[Revision tracking records]
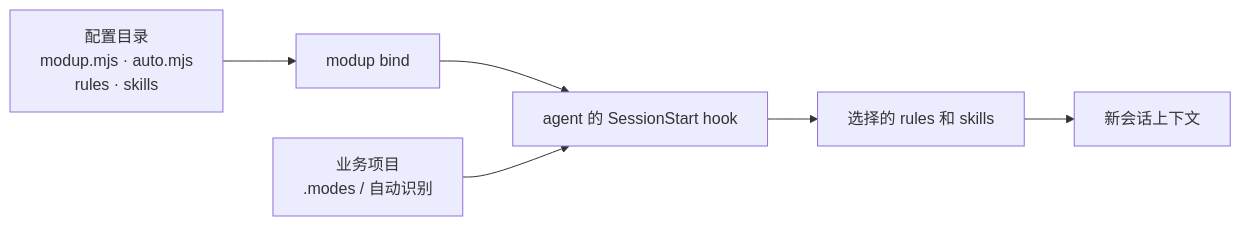
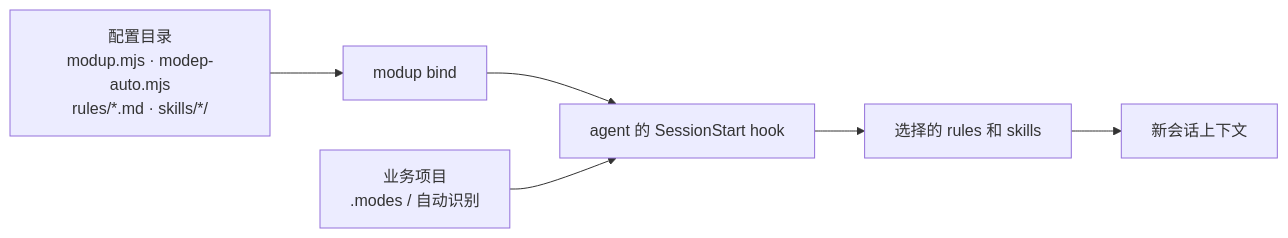
One commit to guxi11/modeck changed the diagram in README.md. Above: the diagram before and after it, drawn with Mermaid. The commit also changed other lines of this file, not shown here.

Commit message:
docs: align init resource paths and modep auto module

````diff
--- a/README.md
+++ b/README.md
@@ -76,8 +76,8 @@
 ```mermaid
 flowchart LR
-  Config["配置目录<br/>modup.mjs · auto.mjs<br/>rules · skills"] --> Bind["modup bind"]
+  Config["配置目录<br/>modup.mjs · modep-auto.mjs<br/>rules/*.md · skills/*/"] --> Bind["modup bind"]
   Bind --> Hook["agent 的 SessionStart hook"]
   Project["业务项目<br/>.modes / 自动识别"] --> Hook
   Hook --> Context["选择的 rules 和 skills"]
   Context --> Session["新会话上下文"]
 ```
````
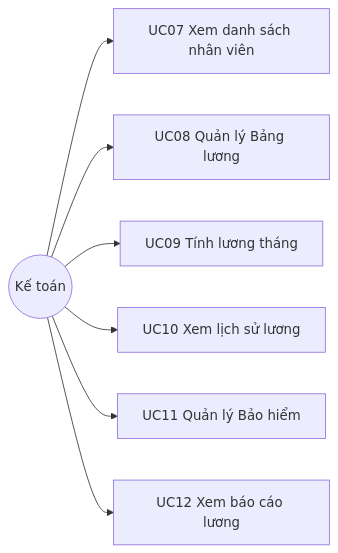
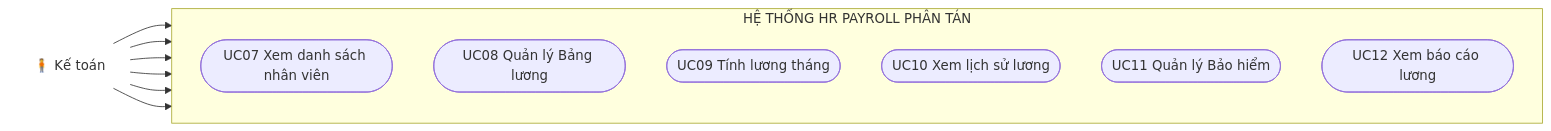
One commit to s1mpmirai/CSDLPT changed diagram 12 of 16 in REPORT_DIAGRAM_CODES.md. Above: the diagram before and after it, drawn with Mermaid. The commit also changed other lines of this file and 1 other file, not shown here.

Commit message:
style: update use case diagrams with icons and improve formatting in documentation

````diff
--- a/REPORT_DIAGRAM_CODES.md
+++ b/REPORT_DIAGRAM_CODES.md
@@ -351,18 +360,23 @@
 ```mermaid
 flowchart LR
-  K((Kế toán))
+  K["🧍 Kế toán"]
 
-  UC07[UC07 Xem danh sách nhân viên]
-  UC08[UC08 Quản lý Bảng lương]
-  UC09[UC09 Tính lương tháng]
-  UC10[UC10 Xem lịch sử lương]
-  UC11[UC11 Quản lý Bảo hiểm]
-  UC12[UC12 Xem báo cáo lương]
+  subgraph SYSK[HỆ THỐNG HR PAYROLL PHÂN TÁN]
+    direction TB
+    UC07([UC07 Xem danh sách nhân viên])
+    UC08([UC08 Quản lý Bảng lương])
+    UC09([UC09 Tính lương tháng])
+    UC10([UC10 Xem lịch sử lương])
+    UC11([UC11 Quản lý Bảo hiểm])
+    UC12([UC12 Xem báo cáo lương])
+  end
+
+  style K fill:transparent,stroke:transparent
 
   K --> UC07
   K --> UC08
   K --> UC09
   K --> UC10
   K --> UC11
   K --> UC12
 ```
````
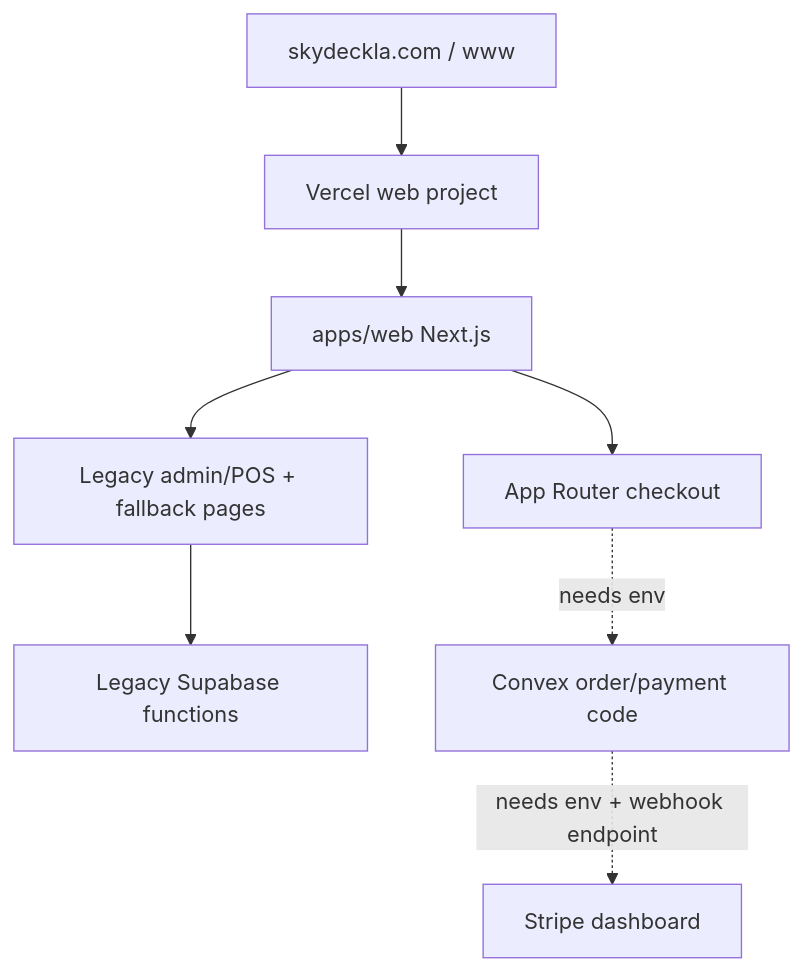
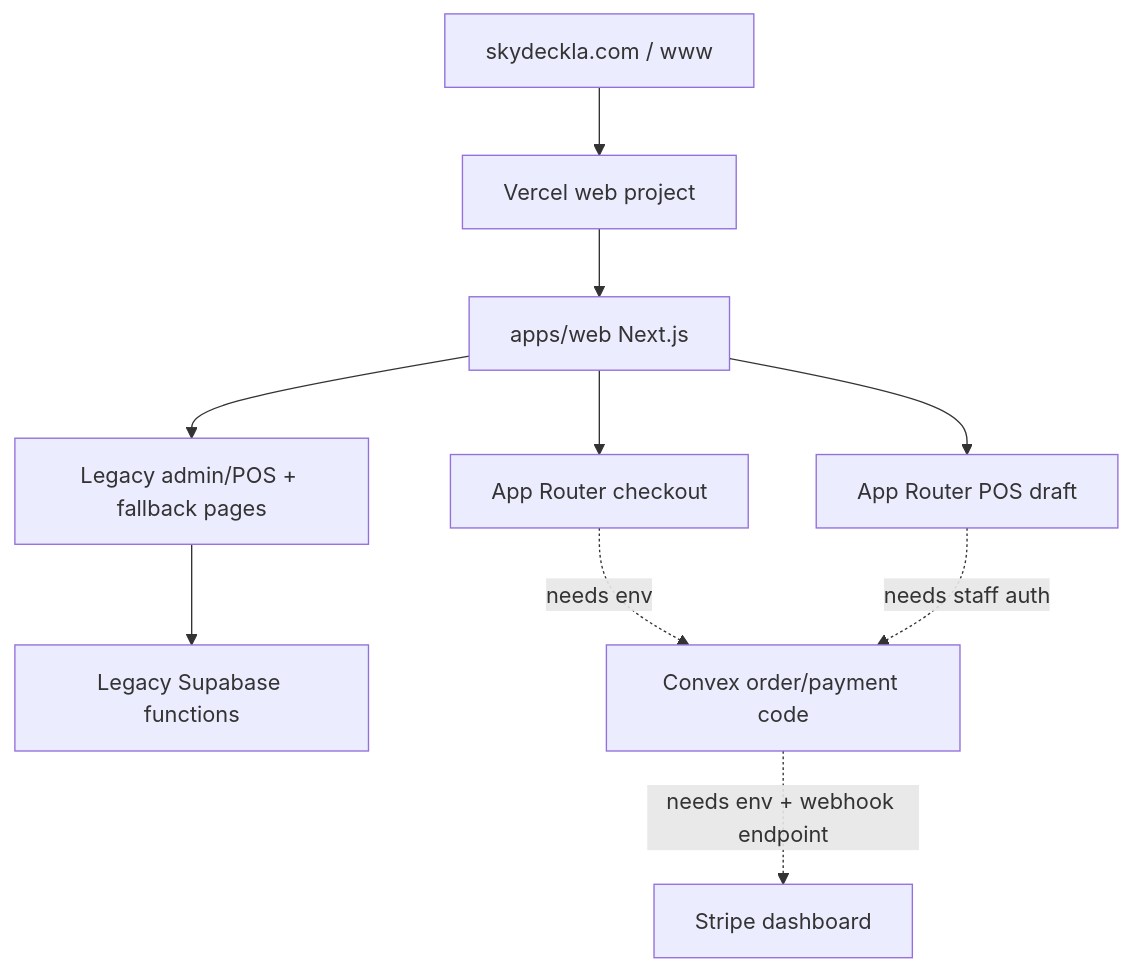
One commit to junyengit/skyla changed the diagram in docs/runbooks/production-readiness-checklist.md. Above: the diagram before and after it, drawn with Mermaid. The commit also changed other lines of this file and 15 other files, not shown here.

Commit message:
Add server-priced POS draft route

````diff
--- a/docs/runbooks/production-readiness-checklist.md
+++ b/docs/runbooks/production-readiness-checklist.md
@@ -39,16 +43,19 @@
 ```mermaid
 flowchart TD
   domain["skydeckla.com / www"]
   vercel["Vercel web project"]
   next["apps/web Next.js"]
   checkout["App Router checkout"]
+  posNext["App Router POS draft"]
   legacy["Legacy admin/POS + fallback pages"]
   supabase["Legacy Supabase functions"]
   convex["Convex order/payment code"]
   stripe["Stripe dashboard"]
 
   domain --> vercel --> next --> checkout
+  next --> posNext
   next --> legacy --> supabase
   checkout -. "needs env" .-> convex
+  posNext -. "needs staff auth" .-> convex
   convex -. "needs env + webhook endpoint" .-> stripe
 ```
````
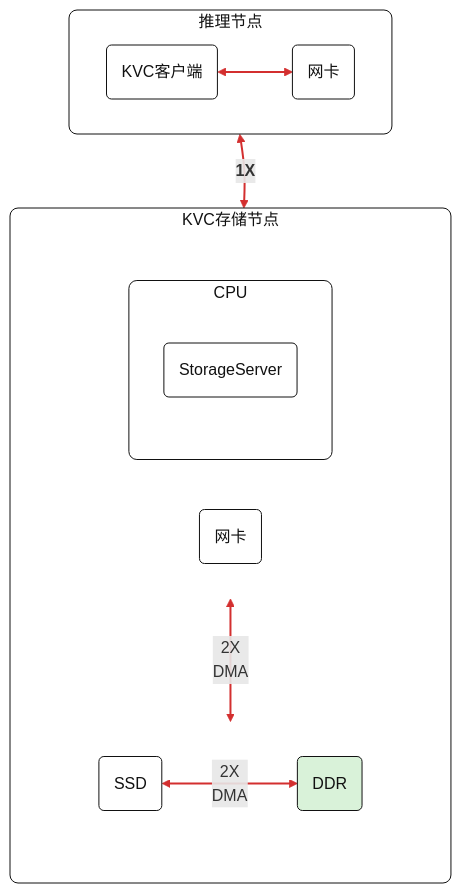
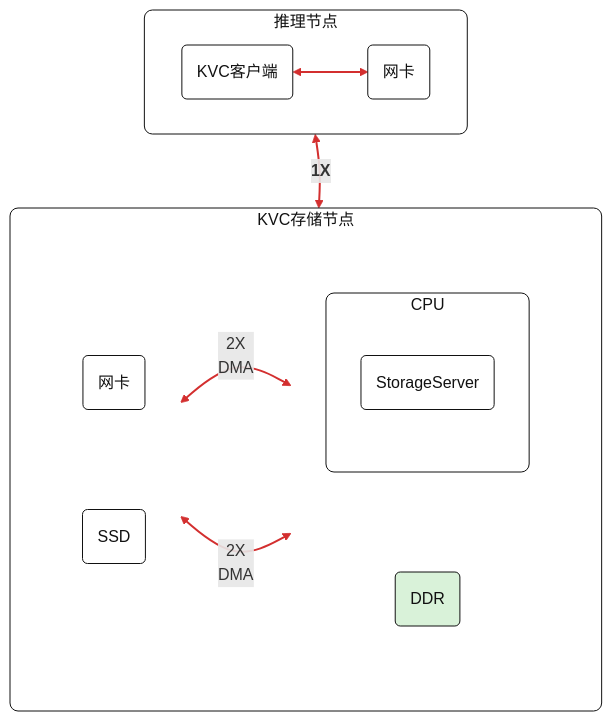
The diagram in doc/l0_enablement.md (kunpengcompute/spdk), drawn with Mermaid before and after one commit.

Commit message:
doc: align DDR below CPU in L0 diagram

````diff
--- a/doc/l0_enablement.md
+++ b/doc/l0_enablement.md
@@ -19,50 +19,48 @@
 ```mermaid
 flowchart TB
     subgraph inference_node["推理节点"]
         direction LR
         kvc_client("KVC客户端") <--> infer_nic("网卡")
     end
 
     subgraph storage_node["KVC存储节点"]
-        direction TB
+        direction LR
 
-        subgraph storage_top[" "]
-            direction LR
-
+        subgraph storage_left[" "]
+            direction TB
             subgraph cpu_box["CPU"]
                 direction TB
                 storage_server("StorageServer")
             end
-
-            storage_nic("网卡")
+            ddr_box("DDR")
         end
 
-        subgraph storage_bottom[" "]
-            direction LR
-            ddr_box("DDR")
+        subgraph storage_right[" "]
+            direction TB
+            storage_nic("网卡")
             ssd_box("SSD")
         end
 
         storage_server ~~~ ddr_box
         storage_nic ~~~ ssd_box
         storage_nic <-->|"2X<br/>DMA"| ddr_box
         ssd_box <-->|"2X<br/>DMA"| ddr_box
     end
 
     kvc_client ~~~ storage_server
     infer_nic <-->|"<b>1X</b>"| storage_nic
 
     classDef defaultBox fill:#ffffff,stroke:#111111,stroke-width:1px,color:#111111;
     classDef ddrBox fill:#d9f2d9,stroke:#111111,stroke-width:1px,color:#111111;
     class kvc_client,infer_nic,storage_nic,ssd_box,storage_server defaultBox;
     class ddr_box ddrBox;
     style inference_node fill:#ffffff,stroke:#111111,stroke-width:1px,color:#111111,rx:8px,ry:8px;
     style storage_node fill:#ffffff,stroke:#111111,stroke-width:1px,color:#111111,rx:8px,ry:8px;
-    style storage_top fill:transparent,stroke:transparent,color:transparent;
-    style storage_bottom fill:transparent,stroke:transparent,color:transparent;
+    style storage_left fill:transparent,stroke:transparent,color:transparent;
+    style storage_right fill:transparent,stroke:transparent,color:transparent;
     style cpu_box fill:#ffffff,stroke:#111111,stroke-width:1px,color:#111111,rx:8px,ry:8px;
     linkStyle 0 stroke:#d32f2f,stroke-width:2px;
     linkStyle 3 stroke:#d32f2f,stroke-width:2px;
     linkStyle 4 stroke:#d32f2f,stroke-width:2px;
     linkStyle 6 stroke:#d32f2f,stroke-width:2px;
 ```
````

> **ASSIGNMENT**: Return a copy of each line in the entries that carries the string "lương".

> **TASK RESULT**:
-  UC08[UC08 Quản lý Bảng lương]
-  UC09[UC09 Tính lương tháng]
-  UC10[UC10 Xem lịch sử lương]
-  UC12[UC12 Xem báo cáo lương]
+    UC08([UC08 Quản lý Bảng lương])
+    UC09([UC09 Tính lương tháng])
+    UC10([UC10 Xem lịch sử lương])
+    UC12([UC12 Xem báo cáo lương])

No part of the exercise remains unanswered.